Required action. Check every line of the data for the string "typography" and copy the ones that have it.

(Dataset records)
● ● ● ● ● ● ●

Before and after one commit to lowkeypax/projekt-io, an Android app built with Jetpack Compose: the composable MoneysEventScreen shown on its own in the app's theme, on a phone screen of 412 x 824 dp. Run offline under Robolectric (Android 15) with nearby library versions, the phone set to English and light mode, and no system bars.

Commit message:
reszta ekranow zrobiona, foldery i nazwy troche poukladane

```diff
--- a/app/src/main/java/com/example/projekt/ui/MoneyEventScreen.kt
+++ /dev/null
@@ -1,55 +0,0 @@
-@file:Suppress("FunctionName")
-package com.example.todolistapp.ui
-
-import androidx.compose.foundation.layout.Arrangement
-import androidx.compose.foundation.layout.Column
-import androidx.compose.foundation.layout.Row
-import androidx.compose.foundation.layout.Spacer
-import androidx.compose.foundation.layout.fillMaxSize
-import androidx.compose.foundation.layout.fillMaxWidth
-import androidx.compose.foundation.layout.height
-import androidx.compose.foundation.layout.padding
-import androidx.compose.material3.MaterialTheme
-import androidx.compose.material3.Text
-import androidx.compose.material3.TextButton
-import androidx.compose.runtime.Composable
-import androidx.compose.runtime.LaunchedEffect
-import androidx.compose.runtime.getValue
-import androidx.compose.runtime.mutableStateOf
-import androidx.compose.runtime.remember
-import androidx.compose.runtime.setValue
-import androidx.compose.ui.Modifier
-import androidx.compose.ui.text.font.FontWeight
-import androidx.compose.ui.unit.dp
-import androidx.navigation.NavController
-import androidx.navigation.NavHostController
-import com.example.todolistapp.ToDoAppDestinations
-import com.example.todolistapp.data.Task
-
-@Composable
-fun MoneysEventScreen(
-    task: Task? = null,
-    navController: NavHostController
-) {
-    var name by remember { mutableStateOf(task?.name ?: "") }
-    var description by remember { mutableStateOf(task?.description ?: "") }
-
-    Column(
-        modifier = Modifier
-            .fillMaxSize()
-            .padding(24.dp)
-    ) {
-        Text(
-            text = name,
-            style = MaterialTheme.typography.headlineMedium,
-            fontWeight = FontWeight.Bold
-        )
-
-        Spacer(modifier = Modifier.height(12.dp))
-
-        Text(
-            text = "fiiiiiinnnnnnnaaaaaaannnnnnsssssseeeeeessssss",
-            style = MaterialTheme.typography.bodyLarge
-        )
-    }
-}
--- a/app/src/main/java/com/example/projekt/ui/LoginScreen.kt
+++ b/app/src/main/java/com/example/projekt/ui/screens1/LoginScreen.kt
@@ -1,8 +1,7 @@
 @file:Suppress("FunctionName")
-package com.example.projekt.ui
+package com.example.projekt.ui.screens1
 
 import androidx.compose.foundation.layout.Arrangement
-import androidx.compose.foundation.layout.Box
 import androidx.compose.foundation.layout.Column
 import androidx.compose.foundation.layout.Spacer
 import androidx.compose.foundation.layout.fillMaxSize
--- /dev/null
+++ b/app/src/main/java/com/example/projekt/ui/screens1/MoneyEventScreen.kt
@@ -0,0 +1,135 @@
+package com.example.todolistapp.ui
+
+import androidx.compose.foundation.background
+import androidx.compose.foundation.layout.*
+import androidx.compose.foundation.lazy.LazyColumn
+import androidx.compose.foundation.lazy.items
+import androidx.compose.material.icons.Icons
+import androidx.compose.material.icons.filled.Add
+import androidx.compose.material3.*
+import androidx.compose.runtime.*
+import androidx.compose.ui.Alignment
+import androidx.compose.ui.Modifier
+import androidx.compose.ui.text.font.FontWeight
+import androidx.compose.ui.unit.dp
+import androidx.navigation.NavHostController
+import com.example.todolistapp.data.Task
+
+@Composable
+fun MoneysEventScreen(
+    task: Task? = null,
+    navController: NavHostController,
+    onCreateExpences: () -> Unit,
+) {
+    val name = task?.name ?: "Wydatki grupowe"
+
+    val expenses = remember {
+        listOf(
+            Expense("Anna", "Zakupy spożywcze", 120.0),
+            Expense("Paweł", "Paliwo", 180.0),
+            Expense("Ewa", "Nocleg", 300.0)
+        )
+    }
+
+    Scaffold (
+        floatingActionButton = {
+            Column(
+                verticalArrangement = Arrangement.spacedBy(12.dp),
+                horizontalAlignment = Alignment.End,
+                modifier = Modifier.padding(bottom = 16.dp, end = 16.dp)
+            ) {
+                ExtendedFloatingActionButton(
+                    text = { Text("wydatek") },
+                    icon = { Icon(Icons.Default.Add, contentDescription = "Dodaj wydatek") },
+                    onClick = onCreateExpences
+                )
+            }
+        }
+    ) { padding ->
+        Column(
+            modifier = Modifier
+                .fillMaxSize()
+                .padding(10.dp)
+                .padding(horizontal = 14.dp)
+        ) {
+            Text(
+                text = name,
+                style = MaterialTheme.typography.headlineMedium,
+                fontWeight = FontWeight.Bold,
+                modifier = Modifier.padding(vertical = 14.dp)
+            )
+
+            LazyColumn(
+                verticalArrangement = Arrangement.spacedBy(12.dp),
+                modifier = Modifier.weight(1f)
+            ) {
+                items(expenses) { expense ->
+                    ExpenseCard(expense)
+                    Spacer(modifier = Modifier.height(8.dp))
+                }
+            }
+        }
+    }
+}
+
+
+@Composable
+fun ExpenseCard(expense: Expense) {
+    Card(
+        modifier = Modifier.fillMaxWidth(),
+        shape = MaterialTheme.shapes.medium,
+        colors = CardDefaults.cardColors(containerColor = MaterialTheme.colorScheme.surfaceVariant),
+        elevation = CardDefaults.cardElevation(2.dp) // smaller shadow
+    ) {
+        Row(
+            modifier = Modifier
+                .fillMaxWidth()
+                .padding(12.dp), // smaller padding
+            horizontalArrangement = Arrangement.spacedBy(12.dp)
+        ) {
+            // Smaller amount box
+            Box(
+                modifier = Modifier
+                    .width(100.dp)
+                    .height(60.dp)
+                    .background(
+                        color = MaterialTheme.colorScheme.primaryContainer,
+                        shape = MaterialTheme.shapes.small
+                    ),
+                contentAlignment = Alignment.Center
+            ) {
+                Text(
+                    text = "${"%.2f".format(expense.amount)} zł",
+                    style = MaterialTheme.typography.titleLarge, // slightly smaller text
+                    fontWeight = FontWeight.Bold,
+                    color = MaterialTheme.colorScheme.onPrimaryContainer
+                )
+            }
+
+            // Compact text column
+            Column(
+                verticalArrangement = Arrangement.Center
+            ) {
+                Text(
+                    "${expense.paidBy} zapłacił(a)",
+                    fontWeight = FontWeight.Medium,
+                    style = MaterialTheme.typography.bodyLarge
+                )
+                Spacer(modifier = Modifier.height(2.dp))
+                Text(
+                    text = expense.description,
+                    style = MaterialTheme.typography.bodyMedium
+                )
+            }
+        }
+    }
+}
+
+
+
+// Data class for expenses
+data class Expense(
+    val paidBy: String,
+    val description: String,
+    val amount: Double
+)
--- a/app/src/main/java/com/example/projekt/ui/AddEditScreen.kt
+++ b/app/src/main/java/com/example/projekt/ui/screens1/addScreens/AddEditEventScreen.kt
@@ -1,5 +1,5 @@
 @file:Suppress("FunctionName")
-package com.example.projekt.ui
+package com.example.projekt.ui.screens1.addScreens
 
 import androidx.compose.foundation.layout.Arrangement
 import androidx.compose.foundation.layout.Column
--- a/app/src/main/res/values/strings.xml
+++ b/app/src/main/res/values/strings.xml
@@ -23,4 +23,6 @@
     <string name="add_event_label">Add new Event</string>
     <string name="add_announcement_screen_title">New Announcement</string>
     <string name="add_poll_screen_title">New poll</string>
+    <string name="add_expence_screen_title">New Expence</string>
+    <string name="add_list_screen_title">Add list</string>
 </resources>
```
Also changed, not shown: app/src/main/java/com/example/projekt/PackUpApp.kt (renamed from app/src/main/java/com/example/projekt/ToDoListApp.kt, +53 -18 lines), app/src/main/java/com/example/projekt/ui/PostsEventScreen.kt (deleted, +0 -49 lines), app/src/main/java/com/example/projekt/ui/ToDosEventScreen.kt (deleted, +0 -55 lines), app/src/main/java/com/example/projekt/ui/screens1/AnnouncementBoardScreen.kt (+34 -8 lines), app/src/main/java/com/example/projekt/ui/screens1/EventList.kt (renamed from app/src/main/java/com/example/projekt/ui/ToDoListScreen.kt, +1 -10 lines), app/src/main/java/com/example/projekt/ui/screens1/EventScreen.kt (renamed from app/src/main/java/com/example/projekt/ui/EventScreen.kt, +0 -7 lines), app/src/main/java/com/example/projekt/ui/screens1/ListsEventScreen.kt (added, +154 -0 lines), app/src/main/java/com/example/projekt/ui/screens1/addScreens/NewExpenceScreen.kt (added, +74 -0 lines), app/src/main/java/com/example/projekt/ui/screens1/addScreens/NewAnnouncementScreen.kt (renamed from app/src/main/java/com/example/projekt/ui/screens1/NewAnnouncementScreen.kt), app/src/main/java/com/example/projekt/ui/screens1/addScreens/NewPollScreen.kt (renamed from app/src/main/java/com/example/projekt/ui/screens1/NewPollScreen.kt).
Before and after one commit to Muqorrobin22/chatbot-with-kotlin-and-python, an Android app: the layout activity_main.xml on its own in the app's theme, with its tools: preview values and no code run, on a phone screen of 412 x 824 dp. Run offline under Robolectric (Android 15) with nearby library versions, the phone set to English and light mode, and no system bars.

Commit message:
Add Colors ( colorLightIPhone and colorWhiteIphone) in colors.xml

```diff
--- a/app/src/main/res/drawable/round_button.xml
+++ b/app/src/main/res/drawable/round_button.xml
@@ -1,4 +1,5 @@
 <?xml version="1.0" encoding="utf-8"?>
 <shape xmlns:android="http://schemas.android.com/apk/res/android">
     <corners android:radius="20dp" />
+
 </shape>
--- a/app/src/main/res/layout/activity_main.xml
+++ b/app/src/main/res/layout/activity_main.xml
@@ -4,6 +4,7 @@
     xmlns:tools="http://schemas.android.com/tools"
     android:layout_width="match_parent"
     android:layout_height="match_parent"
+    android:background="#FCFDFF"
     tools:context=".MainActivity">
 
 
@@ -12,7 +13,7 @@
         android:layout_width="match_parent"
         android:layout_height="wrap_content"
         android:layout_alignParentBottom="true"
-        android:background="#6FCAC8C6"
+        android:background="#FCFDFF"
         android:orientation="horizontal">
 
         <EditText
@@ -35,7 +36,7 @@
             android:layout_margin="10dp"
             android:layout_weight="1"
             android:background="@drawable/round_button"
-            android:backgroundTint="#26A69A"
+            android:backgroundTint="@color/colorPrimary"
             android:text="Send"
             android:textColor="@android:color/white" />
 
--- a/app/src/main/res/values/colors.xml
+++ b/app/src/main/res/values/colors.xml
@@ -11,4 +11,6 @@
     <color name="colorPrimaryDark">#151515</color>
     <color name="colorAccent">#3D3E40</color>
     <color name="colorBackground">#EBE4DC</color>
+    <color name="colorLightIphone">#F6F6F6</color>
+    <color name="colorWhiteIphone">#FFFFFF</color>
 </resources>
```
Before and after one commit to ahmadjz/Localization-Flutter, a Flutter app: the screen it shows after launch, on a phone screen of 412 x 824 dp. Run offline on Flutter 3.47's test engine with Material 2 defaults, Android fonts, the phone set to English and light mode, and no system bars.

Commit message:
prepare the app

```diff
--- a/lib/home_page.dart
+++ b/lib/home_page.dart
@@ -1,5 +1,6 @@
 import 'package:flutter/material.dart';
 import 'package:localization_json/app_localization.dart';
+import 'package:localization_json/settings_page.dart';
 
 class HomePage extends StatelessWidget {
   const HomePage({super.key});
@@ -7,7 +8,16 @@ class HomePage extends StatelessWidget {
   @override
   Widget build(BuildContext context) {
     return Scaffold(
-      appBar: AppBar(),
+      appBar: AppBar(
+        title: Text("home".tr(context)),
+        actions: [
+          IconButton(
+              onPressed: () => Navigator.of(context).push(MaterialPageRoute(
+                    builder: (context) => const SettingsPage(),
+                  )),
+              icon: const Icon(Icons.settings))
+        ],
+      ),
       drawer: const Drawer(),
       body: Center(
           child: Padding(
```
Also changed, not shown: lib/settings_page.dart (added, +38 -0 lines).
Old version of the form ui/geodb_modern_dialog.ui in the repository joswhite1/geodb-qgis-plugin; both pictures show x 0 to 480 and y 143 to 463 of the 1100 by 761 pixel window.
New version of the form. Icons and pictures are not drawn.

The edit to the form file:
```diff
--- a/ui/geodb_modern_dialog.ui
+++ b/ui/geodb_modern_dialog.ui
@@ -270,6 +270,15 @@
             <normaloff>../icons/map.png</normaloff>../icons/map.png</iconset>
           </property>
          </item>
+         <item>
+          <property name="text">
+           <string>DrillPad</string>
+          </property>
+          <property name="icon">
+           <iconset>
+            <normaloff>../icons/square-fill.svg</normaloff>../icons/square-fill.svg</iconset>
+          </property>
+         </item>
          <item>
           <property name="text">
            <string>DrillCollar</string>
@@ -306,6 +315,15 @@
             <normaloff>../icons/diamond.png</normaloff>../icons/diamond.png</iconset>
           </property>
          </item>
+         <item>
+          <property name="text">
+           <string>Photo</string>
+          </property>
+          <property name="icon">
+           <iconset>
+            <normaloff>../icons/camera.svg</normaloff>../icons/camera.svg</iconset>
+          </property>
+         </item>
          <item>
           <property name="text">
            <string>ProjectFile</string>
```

● ● ● ● ● ● ●

Solution to the exercise.
-            style = MaterialTheme.typography.headlineMedium,
-            style = MaterialTheme.typography.bodyLarge
+                style = MaterialTheme.typography.headlineMedium,
+                    style = MaterialTheme.typography.titleLarge, // slightly smaller text
+                    style = MaterialTheme.typography.bodyLarge
+                    style = MaterialTheme.typography.bodyMedium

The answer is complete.